Chechnya's pro-Moscow leaders have condemned the murder of investigative journalist Anna Politkovskaya, who was shot dead in a lift in Moscow.
Politkovskaya's death dominated her paper on Monday
Chechen Prime Minister Ramzan Kadyrov said that although he did not share many of her views, he sent his condolences to her friends and family.
Ms Politkovskaya was a fierce critic of the Kremlin's actions in Chechnya.
Her newspaper is offering a $1m (£534,000) reward to solve the crime.
Russia's top prosecutor is personally leading the official investigation.
Ms Politkovskaya is due to be buried in Moscow on Tuesday.
She was found shot dead on Saturday in a lift at her block of flats. Grainy CCTV footage shows a man in a baseball cap following her inside just before the shooting.
Police sources quoted by Russian media say Ms Politkovskaya was shot three times in the body and once in the head.
A pistol and four cartridges were reportedly found near her body.
One Russian media report suggests the pistol was not a Makarov, as first reported, but a smaller Russian handgun, the Izh, fitted with a silencer.
The newspaper, Kommersant, also reports that CCTV footage from a supermarket suggests the killer and a female accomplice had been following the journalist.
There has been no official comment on the murder from the Kremlin.
SUSPECTED CONTRACT KILLINGS
October 2006 - campaigning Russian journalist Anna Politkovskaya shot dead in Moscow
Sept 2006 - first deputy chairman of Russia's central bank Andrei Kozlov shot dead in Moscow

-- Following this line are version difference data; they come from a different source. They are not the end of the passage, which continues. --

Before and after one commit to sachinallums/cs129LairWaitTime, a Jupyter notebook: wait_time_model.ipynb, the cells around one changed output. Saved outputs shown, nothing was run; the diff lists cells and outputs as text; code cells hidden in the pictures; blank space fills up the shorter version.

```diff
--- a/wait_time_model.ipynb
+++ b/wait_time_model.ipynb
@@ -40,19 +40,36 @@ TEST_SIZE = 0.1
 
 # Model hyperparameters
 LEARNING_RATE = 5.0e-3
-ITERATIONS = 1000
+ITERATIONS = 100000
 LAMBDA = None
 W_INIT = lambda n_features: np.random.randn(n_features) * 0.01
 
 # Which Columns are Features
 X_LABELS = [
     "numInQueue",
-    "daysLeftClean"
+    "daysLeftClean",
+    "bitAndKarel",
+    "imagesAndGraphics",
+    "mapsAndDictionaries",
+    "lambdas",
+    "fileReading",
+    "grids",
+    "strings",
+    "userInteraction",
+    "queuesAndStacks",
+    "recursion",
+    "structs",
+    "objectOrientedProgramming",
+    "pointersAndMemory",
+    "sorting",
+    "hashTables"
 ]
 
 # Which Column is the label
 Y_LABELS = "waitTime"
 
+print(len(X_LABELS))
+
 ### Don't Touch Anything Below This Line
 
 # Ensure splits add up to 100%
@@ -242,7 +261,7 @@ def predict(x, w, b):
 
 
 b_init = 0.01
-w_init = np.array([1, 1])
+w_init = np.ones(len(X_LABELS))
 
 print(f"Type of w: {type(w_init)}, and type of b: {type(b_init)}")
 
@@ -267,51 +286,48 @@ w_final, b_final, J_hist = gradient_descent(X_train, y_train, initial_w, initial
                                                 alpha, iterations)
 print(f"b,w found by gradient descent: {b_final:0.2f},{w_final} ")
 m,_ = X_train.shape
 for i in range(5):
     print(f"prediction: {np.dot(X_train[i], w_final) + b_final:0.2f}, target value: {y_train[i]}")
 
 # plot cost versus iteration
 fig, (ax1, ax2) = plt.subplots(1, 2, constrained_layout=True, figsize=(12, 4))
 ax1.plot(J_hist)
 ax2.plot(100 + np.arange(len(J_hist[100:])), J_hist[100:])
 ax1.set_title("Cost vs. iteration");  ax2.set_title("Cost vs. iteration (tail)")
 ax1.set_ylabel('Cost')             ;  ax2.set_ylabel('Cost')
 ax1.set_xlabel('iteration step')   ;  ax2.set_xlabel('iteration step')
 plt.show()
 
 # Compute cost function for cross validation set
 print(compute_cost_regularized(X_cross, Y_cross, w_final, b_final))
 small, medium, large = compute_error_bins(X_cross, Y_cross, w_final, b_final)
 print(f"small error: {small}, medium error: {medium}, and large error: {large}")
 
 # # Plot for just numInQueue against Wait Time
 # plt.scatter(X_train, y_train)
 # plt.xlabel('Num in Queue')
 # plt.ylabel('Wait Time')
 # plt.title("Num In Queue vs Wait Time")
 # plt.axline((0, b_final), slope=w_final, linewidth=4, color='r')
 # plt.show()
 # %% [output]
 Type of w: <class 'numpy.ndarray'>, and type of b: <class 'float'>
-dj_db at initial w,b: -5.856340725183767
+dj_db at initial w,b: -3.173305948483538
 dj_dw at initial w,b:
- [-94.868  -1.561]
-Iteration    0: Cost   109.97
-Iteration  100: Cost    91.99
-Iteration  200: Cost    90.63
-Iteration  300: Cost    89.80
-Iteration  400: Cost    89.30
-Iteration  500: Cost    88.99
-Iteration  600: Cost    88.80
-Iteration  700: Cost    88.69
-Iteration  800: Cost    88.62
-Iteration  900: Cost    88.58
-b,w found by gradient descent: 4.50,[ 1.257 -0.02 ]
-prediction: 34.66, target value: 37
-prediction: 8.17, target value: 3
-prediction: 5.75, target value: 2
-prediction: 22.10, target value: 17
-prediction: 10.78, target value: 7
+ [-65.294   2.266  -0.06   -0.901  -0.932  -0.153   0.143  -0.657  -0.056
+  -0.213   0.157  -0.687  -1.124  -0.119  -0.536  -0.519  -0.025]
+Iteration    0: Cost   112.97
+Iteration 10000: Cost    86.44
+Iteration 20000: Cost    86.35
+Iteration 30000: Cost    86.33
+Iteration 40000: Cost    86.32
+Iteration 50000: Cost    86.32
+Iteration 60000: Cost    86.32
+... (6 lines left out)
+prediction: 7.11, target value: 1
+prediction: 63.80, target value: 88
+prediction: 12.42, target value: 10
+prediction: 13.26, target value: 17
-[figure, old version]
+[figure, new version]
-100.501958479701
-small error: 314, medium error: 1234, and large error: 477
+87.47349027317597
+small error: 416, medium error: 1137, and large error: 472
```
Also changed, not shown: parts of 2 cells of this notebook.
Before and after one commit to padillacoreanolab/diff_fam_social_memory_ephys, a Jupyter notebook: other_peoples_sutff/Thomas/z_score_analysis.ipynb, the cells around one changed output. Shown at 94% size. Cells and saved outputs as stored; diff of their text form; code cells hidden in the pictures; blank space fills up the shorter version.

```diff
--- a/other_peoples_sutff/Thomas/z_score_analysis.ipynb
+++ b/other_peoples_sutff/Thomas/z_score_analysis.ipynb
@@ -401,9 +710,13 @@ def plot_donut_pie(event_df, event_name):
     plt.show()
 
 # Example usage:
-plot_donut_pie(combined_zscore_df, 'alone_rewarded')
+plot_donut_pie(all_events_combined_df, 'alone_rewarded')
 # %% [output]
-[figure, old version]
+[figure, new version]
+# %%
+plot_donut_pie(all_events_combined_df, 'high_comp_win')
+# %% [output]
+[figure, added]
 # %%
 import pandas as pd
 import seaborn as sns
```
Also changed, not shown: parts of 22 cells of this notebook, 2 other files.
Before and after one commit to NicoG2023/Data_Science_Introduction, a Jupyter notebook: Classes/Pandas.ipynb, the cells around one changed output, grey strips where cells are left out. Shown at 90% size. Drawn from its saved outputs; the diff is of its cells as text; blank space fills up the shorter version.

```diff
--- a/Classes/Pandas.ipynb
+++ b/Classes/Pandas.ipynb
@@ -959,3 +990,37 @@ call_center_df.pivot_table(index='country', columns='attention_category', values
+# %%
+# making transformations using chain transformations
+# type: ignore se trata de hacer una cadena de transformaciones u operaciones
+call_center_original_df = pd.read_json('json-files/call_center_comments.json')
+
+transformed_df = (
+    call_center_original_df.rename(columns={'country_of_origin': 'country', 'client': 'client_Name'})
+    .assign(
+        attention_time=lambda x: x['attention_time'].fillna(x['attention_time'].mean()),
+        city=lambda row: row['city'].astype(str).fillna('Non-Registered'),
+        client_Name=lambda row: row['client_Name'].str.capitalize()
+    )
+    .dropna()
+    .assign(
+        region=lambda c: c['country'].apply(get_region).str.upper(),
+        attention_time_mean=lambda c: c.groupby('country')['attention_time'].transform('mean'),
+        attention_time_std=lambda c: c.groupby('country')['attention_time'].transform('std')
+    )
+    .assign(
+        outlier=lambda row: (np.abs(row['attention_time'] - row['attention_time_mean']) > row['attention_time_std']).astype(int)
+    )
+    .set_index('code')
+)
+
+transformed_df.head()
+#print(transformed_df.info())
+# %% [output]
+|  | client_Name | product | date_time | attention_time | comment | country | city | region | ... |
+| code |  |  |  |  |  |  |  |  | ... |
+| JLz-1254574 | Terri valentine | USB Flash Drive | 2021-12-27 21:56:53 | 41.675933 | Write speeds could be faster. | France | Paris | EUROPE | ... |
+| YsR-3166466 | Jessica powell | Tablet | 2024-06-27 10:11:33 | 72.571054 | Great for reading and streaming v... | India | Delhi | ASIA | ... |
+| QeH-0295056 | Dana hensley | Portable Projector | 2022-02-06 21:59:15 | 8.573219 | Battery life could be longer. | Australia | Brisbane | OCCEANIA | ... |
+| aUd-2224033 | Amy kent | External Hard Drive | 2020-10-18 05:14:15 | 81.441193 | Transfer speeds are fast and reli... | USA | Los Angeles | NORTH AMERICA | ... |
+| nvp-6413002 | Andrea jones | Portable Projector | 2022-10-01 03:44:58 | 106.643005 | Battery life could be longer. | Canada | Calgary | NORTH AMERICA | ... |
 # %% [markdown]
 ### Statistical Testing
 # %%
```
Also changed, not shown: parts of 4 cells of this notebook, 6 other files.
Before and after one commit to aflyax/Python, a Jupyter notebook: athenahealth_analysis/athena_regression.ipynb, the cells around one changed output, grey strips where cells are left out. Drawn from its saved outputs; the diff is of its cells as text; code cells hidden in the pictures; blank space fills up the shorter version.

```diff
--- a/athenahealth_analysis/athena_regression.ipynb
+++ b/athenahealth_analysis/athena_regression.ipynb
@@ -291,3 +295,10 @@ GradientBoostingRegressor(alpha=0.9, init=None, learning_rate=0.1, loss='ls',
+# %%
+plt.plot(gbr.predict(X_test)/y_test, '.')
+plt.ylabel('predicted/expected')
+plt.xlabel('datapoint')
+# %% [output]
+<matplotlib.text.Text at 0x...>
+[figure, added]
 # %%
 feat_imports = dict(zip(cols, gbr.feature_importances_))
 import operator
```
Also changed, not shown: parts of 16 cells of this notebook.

Oct 2005 - former bank head Alexander Slesarev gunned down near Moscow
July 2004 - US editor of Forbes' Russian edition Paul Klebnikov shot dead in Moscow
Oct 2002 - Magadan governor Valentin Tsvetkov killed in Moscow
Nov 1998 - liberal MP Galina Starovoitova killed in St Petersburg
March 1995 - leading journalist Vladislav Listyev shot dead in Moscow
The BBC's Emma Simpson reports from Moscow that Ms Politkovskaya's fellow journalists believe her murder has dealt a severe blow to what remains of press freedom in Russia.
Mr Kadyrov said he was shocked by the murder which was "an impediment to freedom of speech".
"Although Politkovskaya's writings about Chechnya were not objective at times, I sincerely feel sorry for the journalist," he said, sending his condolences to her family and friends.
Chechen forces loyal to Mr Kadyrov have been accused of widespread human rights abuses in the North Caucasus region and Politkovskaya condemned them in her last article published while she was alive.
Mr Kadyrov rejected claims of Chechen involvement in the murder as "presumptions not based on serious evidence... and unworthy of the press and politicians".
Chechnya's pro-Moscow President, Alu Alkhanov, also sent condolences, adding:
"We had totally different views of the Chechen processes but Politkovskaya cared about the Chechen people."
A shareholder in Ms Politkovskaya's newspaper, Novaya Gazeta, is offering the reward for information.
In its special edition on Monday, the paper pledges on the front page that: "While there is a Novaya Gazeta, her killers will not sleep easy."
Russia's official investigation is focusing on her investigative reporting as a possible motive for the crime.
Prosecutor-General Yury Chaika took personal charge of the investigation in view of the "public importance and resonance of the crime", his office said.
Hundreds of people gathered in central Moscow on Sunday to pay tribute to Ms Politkovskaya, lighting candles and laying flowers.
They held posters describing the killing of the 48-year-old mother-of-two as politically motivated.